On October 15, the Supreme Court heard oral argument in Teva Pharmaceuticals USA, Inc. v. Sandoz, Inc. (No. 13-854). See here for a prior report on the Court’s grant of certiorari. The issue presented in the case is “Whether a district court’s factual finding in support of its construction of a patent claim term may be reviewed de novo, as the Federal Circuit requires (and as the panel explicitly did in this case), or only for clear error, as Federal rule of Civil Procedure 52(a) requires.”
The case arises in the context of the Court’s landmark ruling in Markman v. Westview Instruments, Inc.(1996) 517 U.S. 370, in which the Court held that claim construction (the meaning of particular words and phrases describing the claims within a patent) is a question of law for the court to decide, not a jury. Markman, however, did not directly address the issue of the standard of review of district court resolutions of factual disputes (e.g., differing expert testimony over the meaning of terms of art) in undertaking claim construction.
At oral argument, members of the Court spent a good deal of time jousting with petitioner’s counsel over when is a determination of a fact inherently a determination of law such that the Federal Circuit on appeal may review the determination de novo. The justices were concerned, on the one hand, that application of a deferential standard under rule 52 would unduly complicate the appellate decision process since it is rather unclear when a district court’s determination relevant to claim construction truly involves one of fact or one only of law. Treating all such determinations as determinations of law with a de novo standard of review would be the simpler path. However, on the other hand, members of the Court were concerned that this approach would flout the standard of review under rule 52.
A decision will be forthcoming later this term.
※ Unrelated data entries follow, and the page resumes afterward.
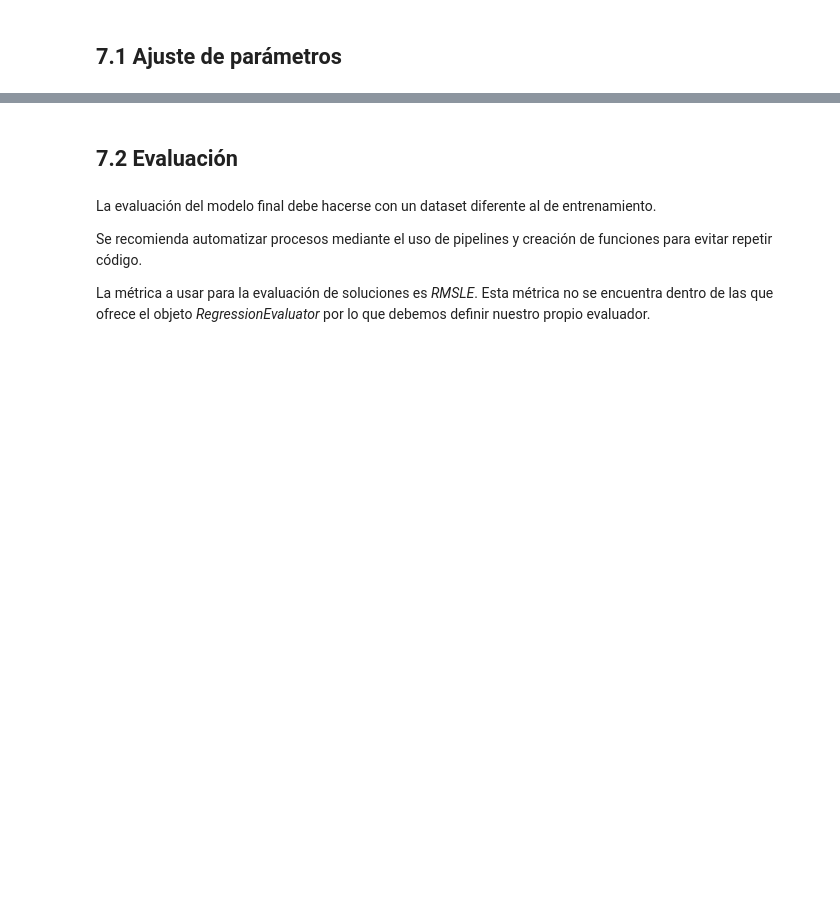
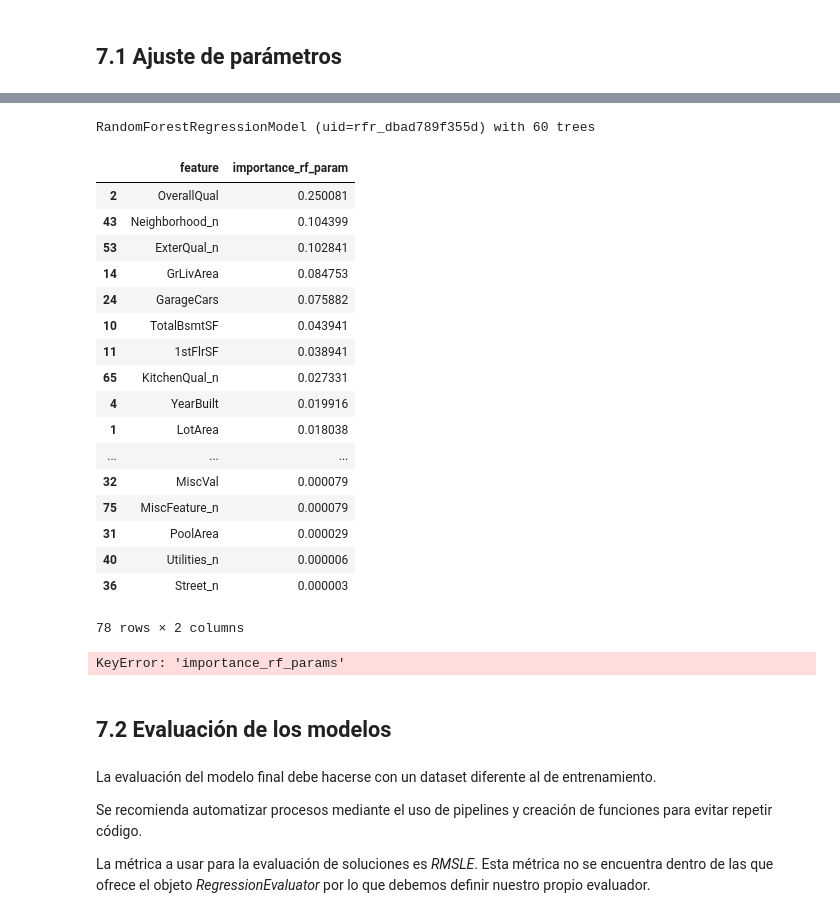
Before and after one commit to inmperfer/APBD, a Jupyter notebook: evaluacion_APBD_InmaPerea.ipynb, the cells around one changed output, grey strips where cells are left out. Drawn from its saved outputs; the diff is of its cells as text; code cells hidden in the pictures; blank space fills up the shorter version.

Commit message:
optimizacion parametros

```diff
--- a/evaluacion_APBD_InmaPerea.ipynb
+++ b/evaluacion_APBD_InmaPerea.ipynb
@@ -1753,0 +1894,12 @@ only showing top 10 rows
+# %%
+paramGrid = ParamGridBuilder() \
+    .addGrid(rf2.maxDepth, [15,20,30]) \
+    .addGrid(rf2.numTrees, [10, 50, 60]) \
+    .build()
+# %%
+crossval = CrossValidator(estimator=rf2,
+                          estimatorParamMaps=paramGrid,
+                          evaluator=MyEvaluator('pred_rf2', 'label'),
+                          numFolds=5,
+                          seed=global_seed)
+crossval
@@ -1753,0 +1910,5 @@ only showing top 10 rows
+# %%
+t0 = time()
+rf2_cv_model = crossval.fit(train)
+tt = time() - t0
+print('Tiempo ajuste de parámetros {} sec.'.format(round(tt,2)))
@@ -1754,7 +1947,39 @@ only showing top 10 rows
+# %%
+rf2_model = rf2_cv_model.bestModel
+rf2_model
+# %% [output]
+RandomForestRegressionModel (uid=rfr_dbad789f355d) with 60 trees
+# %%
+rf2_fi = pd.DataFrame({'feature': selected_features, 'importance_rf_param': rf2_model.featureImportances.toArray()})
+rf2_fi.sort_values(by='importance_rf_param', ascending=False)
+# %% [output]
+|  | feature | importance_rf_param |
+| 2 | OverallQual | 0.250081 |
+| 43 | Neighborhood_n | 0.104399 |
+| 53 | ExterQual_n | 0.102841 |
+| 14 | GrLivArea | 0.084753 |
+| 24 | GarageCars | 0.075882 |
+| 10 | TotalBsmtSF | 0.043941 |
+| 11 | 1stFlrSF | 0.038941 |
+| 65 | KitchenQual_n | 0.027331 |
+| 4 | YearBuilt | 0.019916 |
+| 1 | LotArea | 0.018038 |
+| ... | ... | ... |
+| 32 | MiscVal | 0.000079 |
+| 75 | MiscFeature_n | 0.000079 |
+| 31 | PoolArea | 0.000029 |
+| 40 | Utilities_n | 0.000006 |
+| 36 | Street_n | 0.000003 |
+78 rows × 2 columns
+# %%
+test_mer=pd.merge(rf1_fi, gbt1_fi, on='feature').sort_values(by='importance_gbt1', ascending=False)
+pd.merge(test_mer, rf2_fi, on='feature').sort_values(by='importance_rf_params', ascending=False)
+# %% [output]
+KeyError: 'importance_rf_params'
 # %% [markdown]
 <a id="evaluacion"></a>
 
-## 7.2 Evaluación
+## 7.2 Evaluación de los modelos
 # %% [markdown]
 La evaluación del modelo final debe hacerse con un dataset diferente al de entrenamiento.
 
```
Also changed, not shown: parts of 44 cells of this notebook.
This blog predicts that the Court will rule that the determination is one of law; and, as one of law, rule 52 is not implicated.